━━━ Data shown

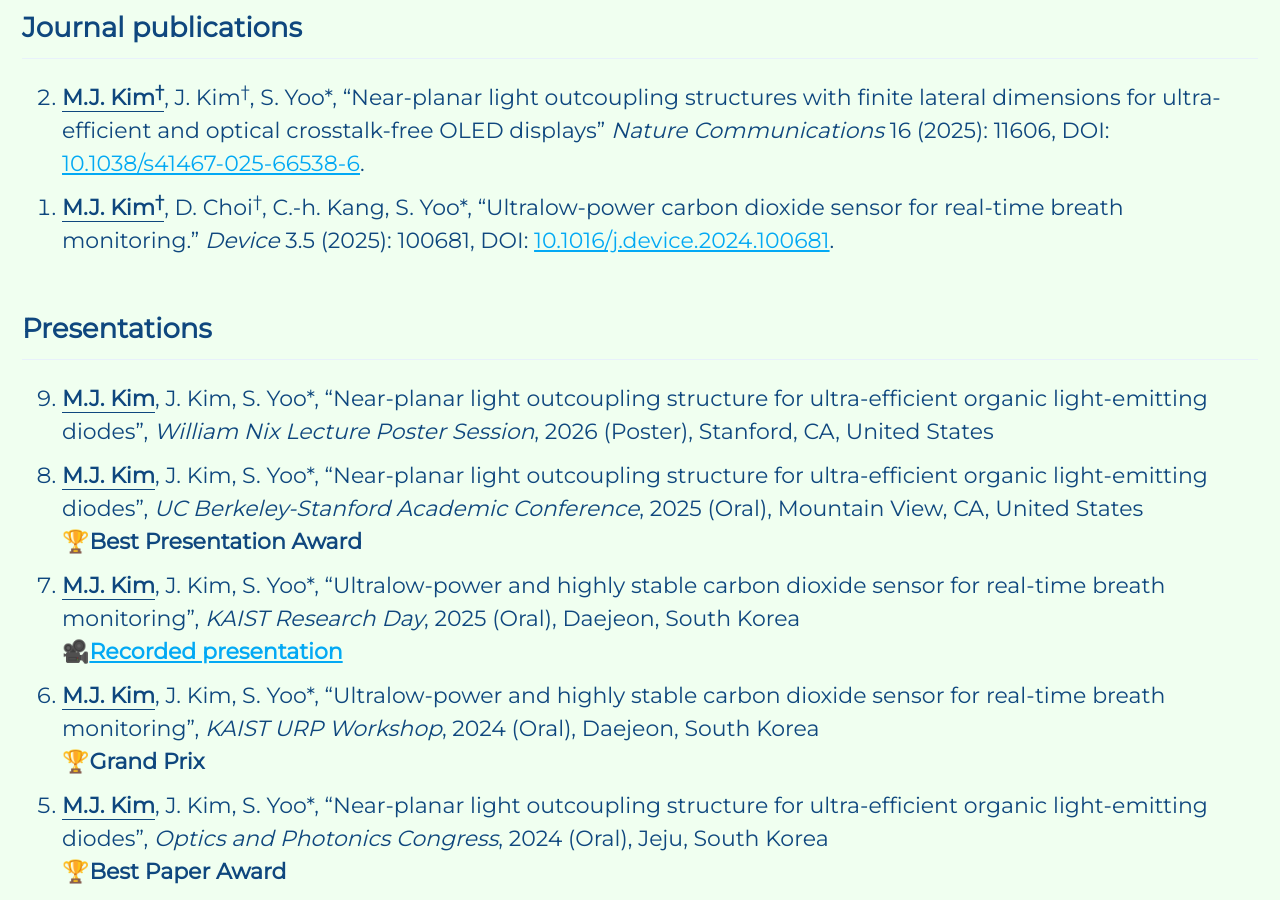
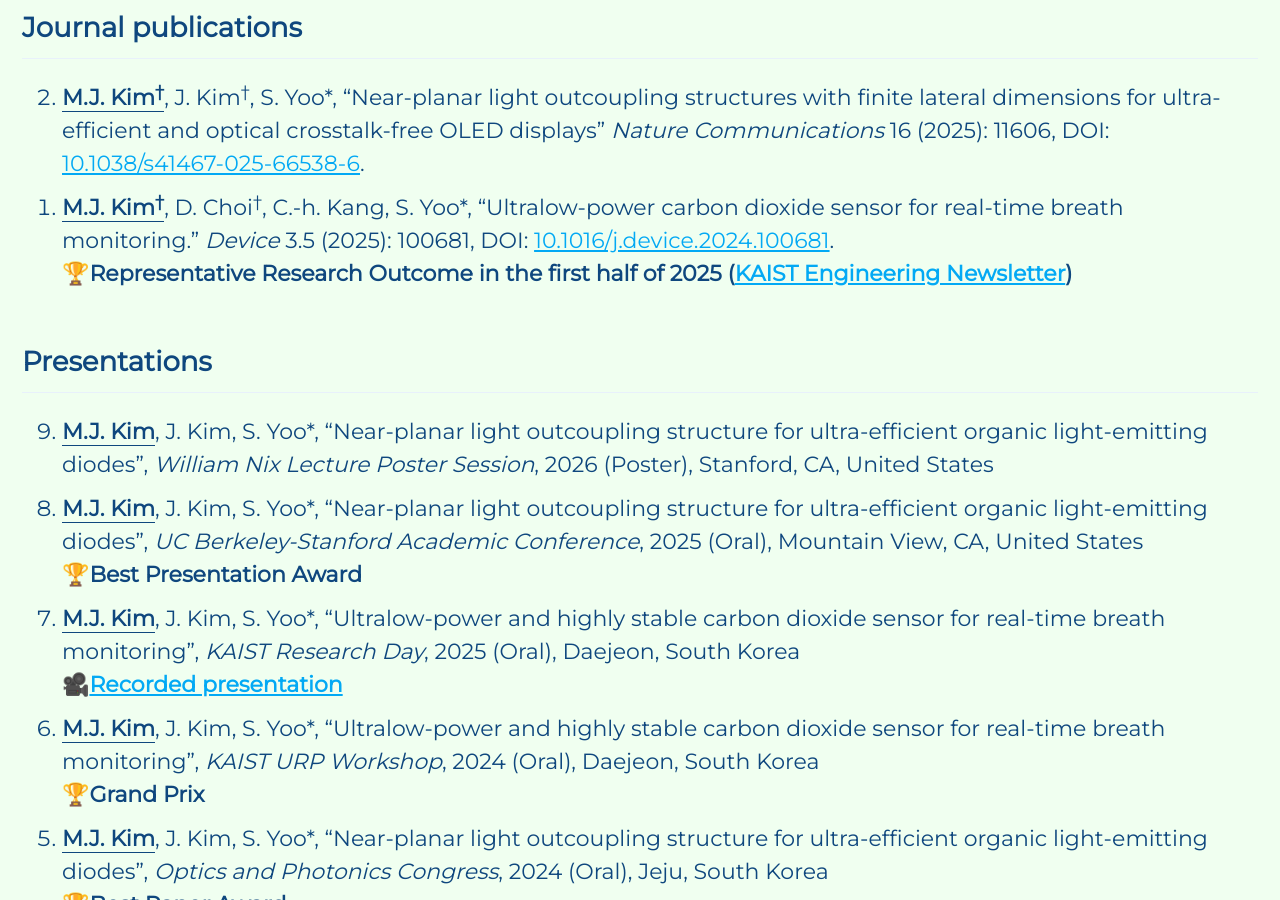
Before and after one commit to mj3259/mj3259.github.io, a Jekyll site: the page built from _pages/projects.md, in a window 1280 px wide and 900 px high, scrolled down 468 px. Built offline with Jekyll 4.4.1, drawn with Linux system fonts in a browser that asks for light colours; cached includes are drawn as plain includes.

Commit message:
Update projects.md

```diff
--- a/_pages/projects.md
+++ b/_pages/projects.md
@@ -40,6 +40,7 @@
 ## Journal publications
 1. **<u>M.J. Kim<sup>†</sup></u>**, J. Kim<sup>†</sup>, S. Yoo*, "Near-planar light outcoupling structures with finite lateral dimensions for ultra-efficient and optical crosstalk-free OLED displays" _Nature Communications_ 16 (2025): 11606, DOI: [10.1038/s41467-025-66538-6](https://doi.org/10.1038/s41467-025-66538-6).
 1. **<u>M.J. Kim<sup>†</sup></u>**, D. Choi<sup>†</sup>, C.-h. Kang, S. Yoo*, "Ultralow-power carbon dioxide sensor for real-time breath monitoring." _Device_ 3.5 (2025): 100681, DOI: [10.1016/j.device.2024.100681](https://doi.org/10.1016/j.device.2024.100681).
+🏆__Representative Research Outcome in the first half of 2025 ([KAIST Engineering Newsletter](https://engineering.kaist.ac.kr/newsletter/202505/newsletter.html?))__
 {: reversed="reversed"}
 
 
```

━━━━━━

* **Your goal**: Every line in the data above needs to be given again exactly, pictures aside.

* **Exercise output**:
Before and after one commit to mj3259/mj3259.github.io, a Jekyll site: the page built from _pages/projects.md, in a window 1280 px wide and 900 px high, scrolled down 468 px. Built offline with Jekyll 4.4.1, drawn with Linux system fonts in a browser that asks for light colours; cached includes are drawn as plain includes.

Commit message:
Update projects.md

```diff
--- a/_pages/projects.md
+++ b/_pages/projects.md
@@ -40,6 +40,7 @@
 ## Journal publications
 1. **<u>M.J. Kim<sup>†</sup></u>**, J. Kim<sup>†</sup>, S. Yoo*, "Near-planar light outcoupling structures with finite lateral dimensions for ultra-efficient and optical crosstalk-free OLED displays" _Nature Communications_ 16 (2025): 11606, DOI: [10.1038/s41467-025-66538-6](https://doi.org/10.1038/s41467-025-66538-6).
 1. **<u>M.J. Kim<sup>†</sup></u>**, D. Choi<sup>†</sup>, C.-h. Kang, S. Yoo*, "Ultralow-power carbon dioxide sensor for real-time breath monitoring." _Device_ 3.5 (2025): 100681, DOI: [10.1016/j.device.2024.100681](https://doi.org/10.1016/j.device.2024.100681).
+🏆__Representative Research Outcome in the first half of 2025 ([KAIST Engineering Newsletter](https://engineering.kaist.ac.kr/newsletter/202505/newsletter.html?))__
 {: reversed="reversed"}
 
 
```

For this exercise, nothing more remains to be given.